Hyperallergic - A Photographer Remixes Her Family Photos into Cryptic New Moments - Allison MeierJune 20, 2017

For her new book ObjectImage, Sarah Tulloch has cut and collaged a collection of black-and-white photographs she inherited from her grandfather.

Family photographs are intended as tools of memory, yet over the years, names are lost and locations obscured. In ObjectImage, recently released by Daylight Books, British artist Sarah Tulloch has cut and collaged black-and-white photographs from a collection she inherited from her grandfather. By obliterating faces, remixing landscapes, and finding unexpected juxtapositions, Tulloch creates new moments from these faded memories.

In a conversation with photographer Marjolaine Ryley included in the monograph, Tulloch says that a “sense of not knowing or not being able to access something but having clues of something left behind” partly fueled the work. In some of the images, two figures are fused, their faces lost in the connection. In one, a disembodied arm hovers near a serene body of water, while in another, half a horse with a hint of a new rider appears in the diagonal fissure. Along with the photographs, Tulloch also recycles her grandfather’s postcards, with stray words such as “Stonehenge” now clashing with a jumble of palm trees, gardens, and building forms.

In an essay in the book, curator and writer Matthew Hearn observes:

Unrehearsed and irreversible, her playful reworkings of old black-and-white photographs are essentially all-in attempts to reconvene the image: to make it happen (again). Her cuts simultaneously divide and unite the composition. Like the imposition of ‘zips’ in the paintings of Barnett Newman, they impose a central unifying feature within, and upon, the final image.

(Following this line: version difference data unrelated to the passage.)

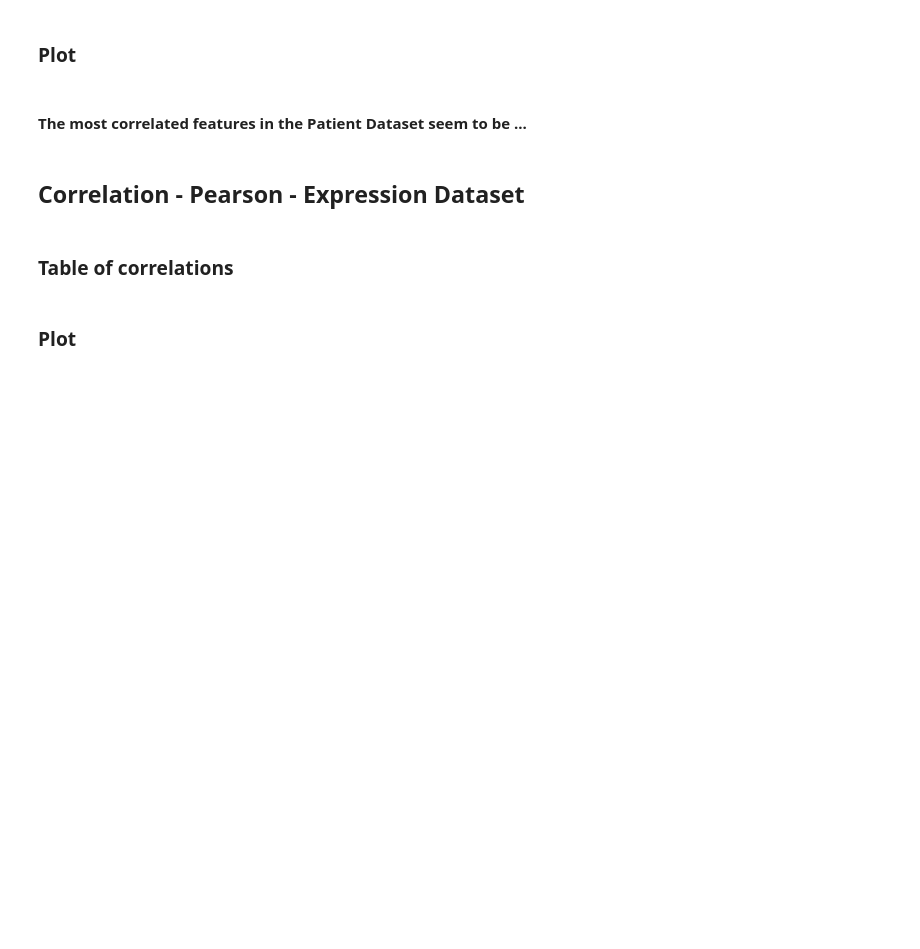
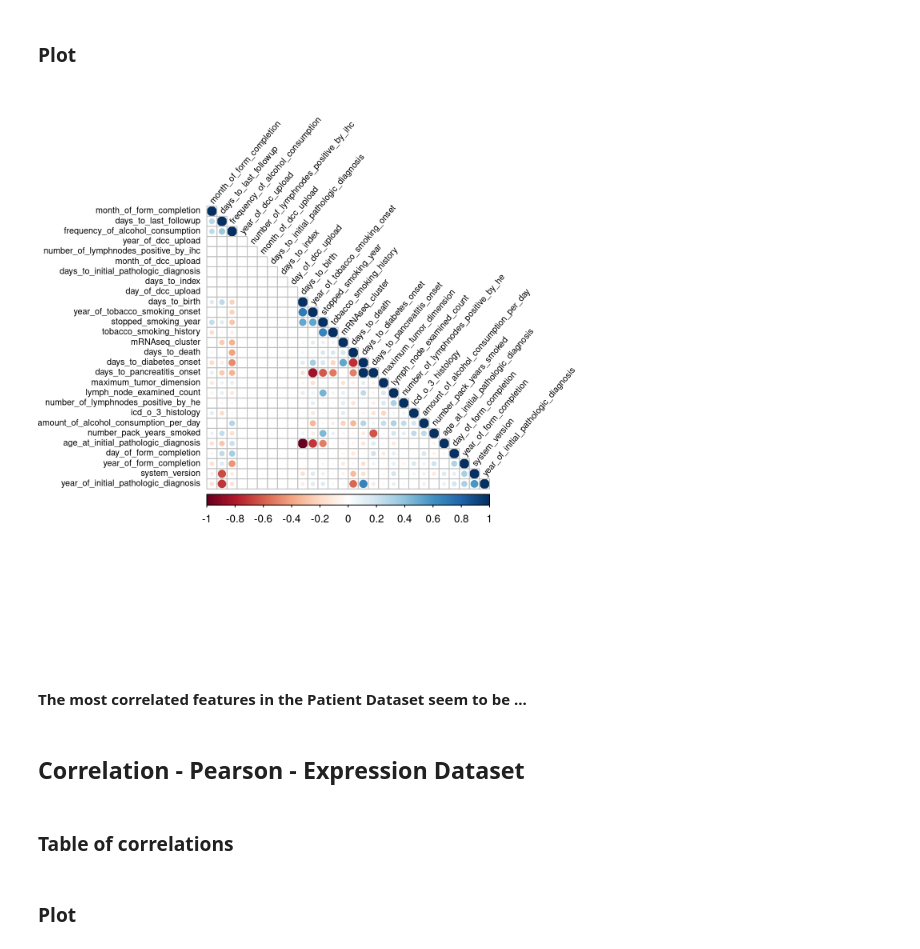
Before and after one commit to markmartorilopez/BigDataAnalytics_R, a Jupyter notebook: BigDataAnalytics_Project2021.ipynb, the cells around one changed output. Saved outputs shown, nothing was run; the diff lists cells and outputs as text; code cells hidden in the pictures; blank space fills up the shorter version.

Commit message:
fix patient correlation plot

```diff
--- a/BigDataAnalytics_Project2021.ipynb
+++ b/BigDataAnalytics_Project2021.ipynb
@@ -306,7 +309,7 @@ Warning message:
 
 corrPatient <- rcorr(as.matrix(df_patient_num))
 
-#corrPatient_plot <- cor(as.matrix(df_patient_num), use="pairwise.complete.obs")
+corrPatient_plot <- cor(as.matrix(df_patient_num), use="pairwise.complete.obs")
 
 corrPatient_plot[is.na(corrPatient_plot)] <- 0
 
@@ -345,17 +368,20 @@ dffc
 ### Plot
 # %%
 # WAY 1:
-heatmap(corrPatient)
+#heatmap(corrPatient)
 
 
 # WAY 2:
 #install.packages("corrplot")
-library(corrplot)
+#library(corrplot)
 
+options(jupyter.plot_scale=1, repr.plot.res = 200)
 #options(repr.plot.width = 30, repr.plot.height = 30.75, repr.plot.res = 100)
 
-corrplot(corrPatient_plot, type = "upper", order = "hclust",
-         tl.col = "black", tl.srt = 45)
+corrplot(corrPatient_plot, type = "lower", order = "hclust",
+         tl.col = "black", tl.srt = 50, tl.cex=0.65)
+# %% [output]
+[figure, added]
 # %% [markdown]
 #### The most correlated features in the Patient Dataset seem to be ...
 # %% [markdown]
```
Also changed, not shown: parts of 2 cells of this notebook.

ObjectImage, an elegantly designed book with stitched binding, also includes Tulloch’s newspaper-based collages, which likewise take an off-kilter approach to the frozen time of a photograph. As Tulloch affirms in her interview, “I agree we all need origin stories but with my work it is not straightforward because at the same time as there is a nod to that idea, there is also a refusal, a sense of things being incomplete and in flux.”